Disadvantages of Thick Laminate Flooring
- Not environmentally friendly as thicker laminate needs more materials like MDF
- Higher price
Advantages of Thin Laminate Flooring
- Ideal for budget projects
- Requires fewer materials, thus making it a greener choice
- More durable if installed over flat cement floors
- More affordable than thick laminate
Disadvantages of Thin Laminate Flooring
- Requires a very stable subfloor
- Less durable
- Low impact resistance
- A plastic feel underfoot
Which Laminate Flooring Thickness is Best for Me?
Let’s start with the thinnest laminate and work our way up.
6mm is the cheapest option, but is it worth buying? The simple answer is no. While thinner laminate may be more environmentally friendly, when it comes to durability and quality, you should consider 8mm or higher.
So that brings us to the question, which laminate flooring thickness is better? 8mm, 10mm, or 12mm? While the 2mm difference between 8mm and 10mm or 10mm and 12 mm doesn’t sound like much, it’s still a 25 percent increase in material. Yes, 8mm can be just as durable as 10mm, but if you choose both, you’ll notice how loud the 8mm laminate is under your feet. Plus it will feel like walking on plastic. 8mm laminates tend to split easier than 10mm planks. In other words, you’ll like walking on 10mm laminate more.
But what about 12mm? This is the thickest laminate flooring you can find with better quality, not as much noise, and a higher price. 12mm laminates are very similar to hardwood flooring as far as feel and appearance are concerned, but if you don’t have the budget to install this floor, opt for 8mm instead.

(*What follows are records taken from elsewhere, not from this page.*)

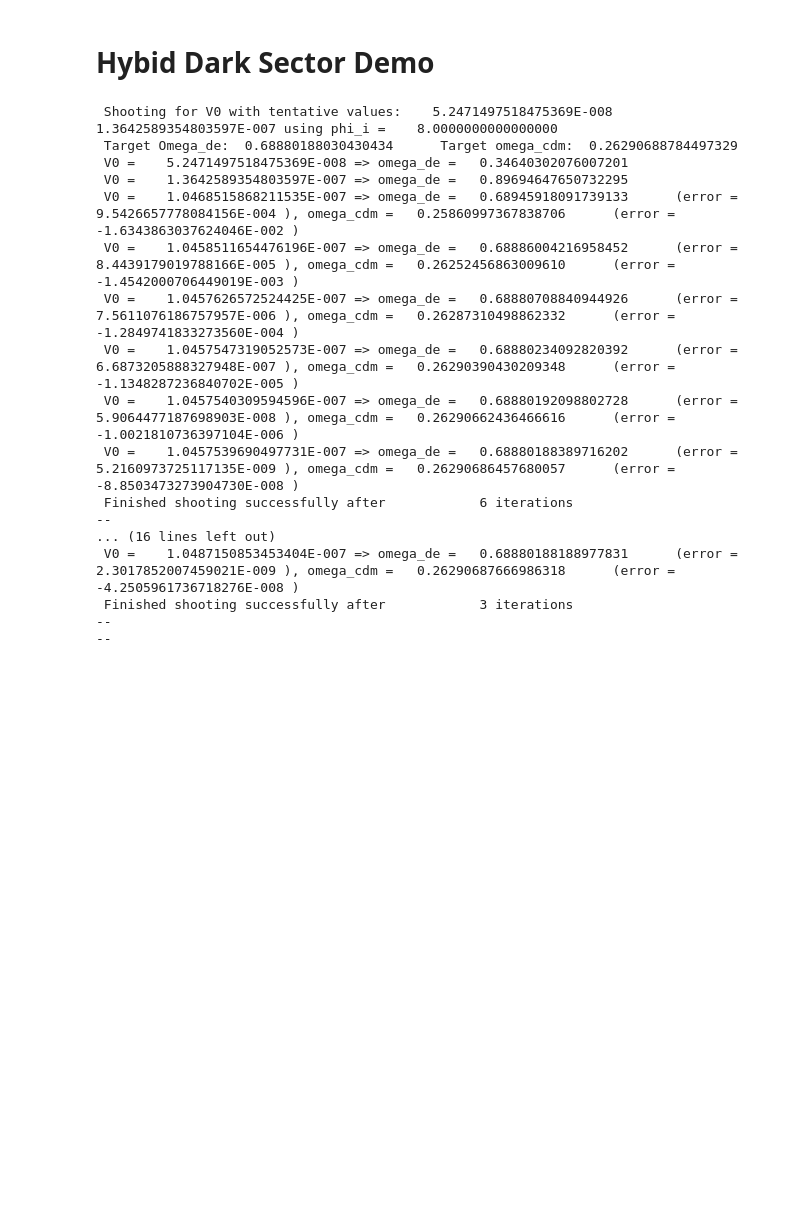
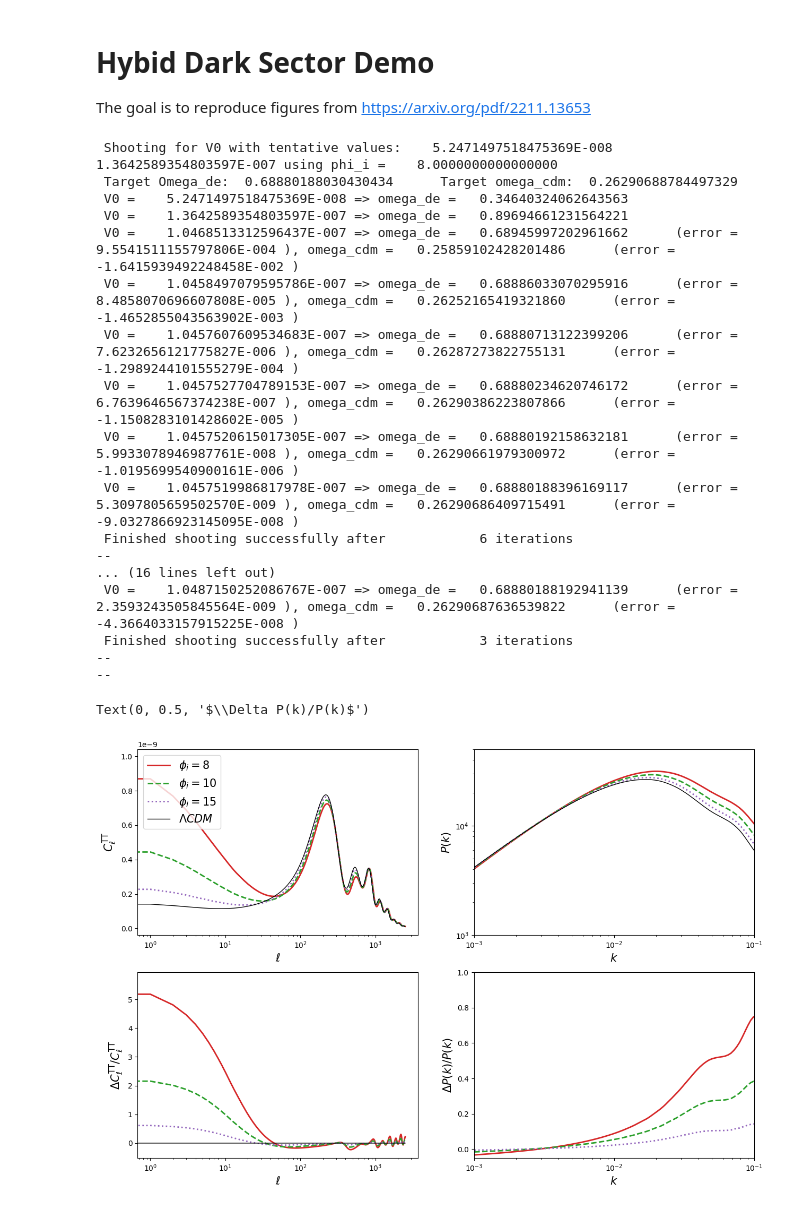
Before and after one commit to joaoreboucas1/CAMB-HDS, a Jupyter notebook: docs/HDS-Demo.ipynb, the cells around one changed output. Saved outputs shown, nothing was run; the diff lists cells and outputs as text; code cells hidden in the pictures; blank space fills up the shorter version.

```diff
--- a/docs/HDS-Demo.ipynb
+++ b/docs/HDS-Demo.ipynb
@@ -1,5 +1,6 @@
-# %% [markdown]
-# Hybid Dark Sector Demo
+# %% [markdown]
+# Hybid Dark Sector Demo
+The goal is to reproduce figures from https://arxiv.org/pdf/2211.13653
 # %%
 import matplotlib.pyplot as plt
 import numpy as np
@@ -27,7 +28,7 @@ for case in cases:
 			nu_mass_degeneracies=[0], nu_mass_numbers=[0],
 			# Initial Power Spectrum
 			As=As, ns=ns,
-			YHe = 0.246, WantTransfer=True
+			YHe = 0.246, WantTransfer=True,
 		)
 	else:
 		cosmo = camb.set_params(
@@ -42,24 +43,61 @@ for case in cases:
 			As=As, ns=ns,
 			YHe = 0.246, WantTransfer=True
 		)
+	cosmo.NonLinear = camb.model.NonLinear_none
 	results.append(camb.get_results(cosmo))
 	print("--")
 # %% [output]
  Shooting for V0 with tentative values:    5.2471497518475369E-008   1.3642589354803597E-007 using phi_i =    8.0000000000000000
  Target Omega_de:  0.68880188030430434      Target omega_cdm:  0.26290688784497329
- V0 =    5.2471497518475369E-008 => omega_de =   0.34640302076007201
- V0 =    1.3642589354803597E-007 => omega_de =   0.89694647650732295
- V0 =    1.0468515868211535E-007 => omega_de =   0.68945918091739133      (error =    9.5426657778084156E-004 ), omega_cdm =   0.25860997367838706      (error =   -1.6343863037624046E-002 )
- V0 =    1.0458511654476196E-007 => omega_de =   0.68886004216958452      (error =    8.4439179019788166E-005 ), omega_cdm =   0.26252456863009610      (error =   -1.4542000706449019E-003 )
- V0 =    1.0457626572524425E-007 => omega_de =   0.68880708840944926      (error =    7.5611076186757957E-006 ), omega_cdm =   0.26287310498862332      (error =   -1.2849741833273560E-004 )
- V0 =    1.0457547319052573E-007 => omega_de =   0.68880234092820392      (error =    6.6873205888327948E-007 ), omega_cdm =   0.26290390430209348      (error =   -1.1348287236840702E-005 )
- V0 =    1.0457540309594596E-007 => omega_de =   0.68880192098802728      (error =    5.9064477187698903E-008 ), omega_cdm =   0.26290662436466616      (error =   -1.0021810736397104E-006 )
- V0 =    1.0457539690497731E-007 => omega_de =   0.68880188389716202      (error =    5.2160973725117135E-009 ), omega_cdm =   0.26290686457680057      (error =   -8.8503473273904730E-008 )
+ V0 =    5.2471497518475369E-008 => omega_de =   0.34640324062643563
+ V0 =    1.3642589354803597E-007 => omega_de =   0.89694661231564221
+ V0 =    1.0468513312596437E-007 => omega_de =   0.68945997202961662      (error =    9.5541511155797806E-004 ), omega_cdm =   0.25859102428201486      (error =   -1.6415939492248458E-002 )
+ V0 =    1.0458497079595786E-007 => omega_de =   0.68886033070295916      (error =    8.4858070696607808E-005 ), omega_cdm =   0.26252165419321860      (error =   -1.4652855043563902E-003 )
+ V0 =    1.0457607609534683E-007 => omega_de =   0.68880713122399206      (error =    7.6232656121775827E-006 ), omega_cdm =   0.26287273822755131      (error =   -1.2989244101555279E-004 )
+ V0 =    1.0457527704789153E-007 => omega_de =   0.68880234620746172      (error =    6.7639646567374238E-007 ), omega_cdm =   0.26290386223807866      (error =   -1.1508283101428602E-005 )
+ V0 =    1.0457520615017305E-007 => omega_de =   0.68880192158632181      (error =    5.9933078946987761E-008 ), omega_cdm =   0.26290661979300972      (error =   -1.0195699540900161E-006 )
+ V0 =    1.0457519986817978E-007 => omega_de =   0.68880188396169117      (error =    5.3097805659502570E-009 ), omega_cdm =   0.26290686409715491      (error =   -9.0327866923145095E-008 )
  Finished shooting successfully after            6 iterations
 --
 ... (16 lines left out)
- V0 =    1.0487150853453404E-007 => omega_de =   0.68880188188977831      (error =    2.3017852007459021E-009 ), omega_cdm =   0.26290687666986318      (error =   -4.2505961736718276E-008 )
+ V0 =    1.0487150252086767E-007 => omega_de =   0.68880188192941139      (error =    2.3593243505845564E-009 ), omega_cdm =   0.26290687636539822      (error =   -4.3664033157915225E-008 )
  Finished shooting successfully after            3 iterations
 --
 --
+# %%
+# CMB TT power spectrum
+fig, axs = plt.subplots(2, 2, figsize=(15, 10))
+scale_factor = np.logspace(-4, 0, 10000)
+redshift = 1/scale_factor - 1
+lws = [2, 2, 2, 1]
+lss = ['-', '--', ':', '-']
+colors = ['tab:red', 'tab:green', 'tab:purple', 'black']
+legend_labels = [fr"$\phi_i = {case}$" if case != "LCDM" else fr"$\Lambda CDM$" for case in cases]
+c_ells_lcdm = results[-1].get_unlensed_scalar_cls()[:,0]
+pk_lcdm = results[-1].get_matter_power_spectrum(minkh=1e-4, maxkh=1, npoints = 200)[2][0]
+for case, result, ls, lw, color, label in zip(cases, results, lss, lws, colors, legend_labels):
+    c_ells = result.get_unlensed_scalar_cls()[:,0]
+    ks = result.get_matter_power_spectrum(minkh=1e-4, maxkh=1, npoints = 200)[0]
+    pk = result.get_matter_power_spectrum(minkh=1e-4, maxkh=1, npoints = 200)[2][0]
+    axs[0, 0].semilogx(c_ells[2:], ls=ls, lw=lw, label=label, color=color)
+    axs[1, 0].semilogx((c_ells[2:] - c_ells_lcdm[2:])/c_ells_lcdm[2:], ls=ls, lw=lw, label=label, color=color)
+    axs[0, 1].loglog(ks, pk, ls=ls, lw=lw, label=label, color=color)
+    if case != "LCDM": axs[1, 1].semilogx(ks, (pk-pk_lcdm)/pk_lcdm, ls=ls, lw=lw, label=label, color=color)
+
+axs[0, 0].legend(loc='upper left', fontsize=15)
+axs[0, 0].set_xlabel(r"$\ell$", fontsize=15)
+axs[0, 0].set_ylabel(r"$C_\ell^\mathrm{TT}$", fontsize=15)
+axs[1, 0].set_xlabel(r"$\ell$", fontsize=15)
+axs[1, 0].set_ylabel(r"$\Delta C_\ell^\mathrm{TT} / C_\ell^\mathrm{TT}$", fontsize=15)
+axs[0, 1].set_xlabel(r"$k$", fontsize=15)
+axs[0, 1].set_ylabel(r"$P(k)$", fontsize=15)
+axs[0, 1].set_xlim([1e-3, 1e-1])
+axs[1, 1].set_xlim([1e-3, 1e-1])
+axs[0, 1].set_ylim([1e3, 5e4])
+axs[1, 1].set_ylim([-0.05, 1])
+axs[1, 1].set_xlabel(r"$k$", fontsize=15)
+axs[1, 1].set_ylabel(r"$\Delta P(k)/P(k)$", fontsize=15)
+# %% [output]
+Text(0, 0.5, '$\\Delta P(k)/P(k)$')
+[figure, added]
 # %%
```
Also changed, not shown: parts of 4 cells of this notebook, 2 other files.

You may argue that 12mm laminate is more impact resistant and easier to install, but you’ll have the same problems with this flooring if your subfloor isn’t up to standard. Perhaps the biggest advantage of going thicker is the aesthetic. 12mm laminates boast cooler designs and make a smarter choice for luxury or modern homes. But of course, it all depends on your preferences and needs.
The decision on choosing your laminate flooring thickness ultimately depends on your own specific needs, but as a rule of thumb, you should first consider your budget. Remember, the thicker the laminate, the more it will cost you. Another factor to consider is the level of noise that your flooring will produce when it’s walked on. If you live in an apartment, for example, it’s best to invest in a thicker laminate of at least 8mm. By taking all the mentioned advantages and disadvantages of thick and thin laminate flooring into account, you’ll be able to decide what works best for your situation.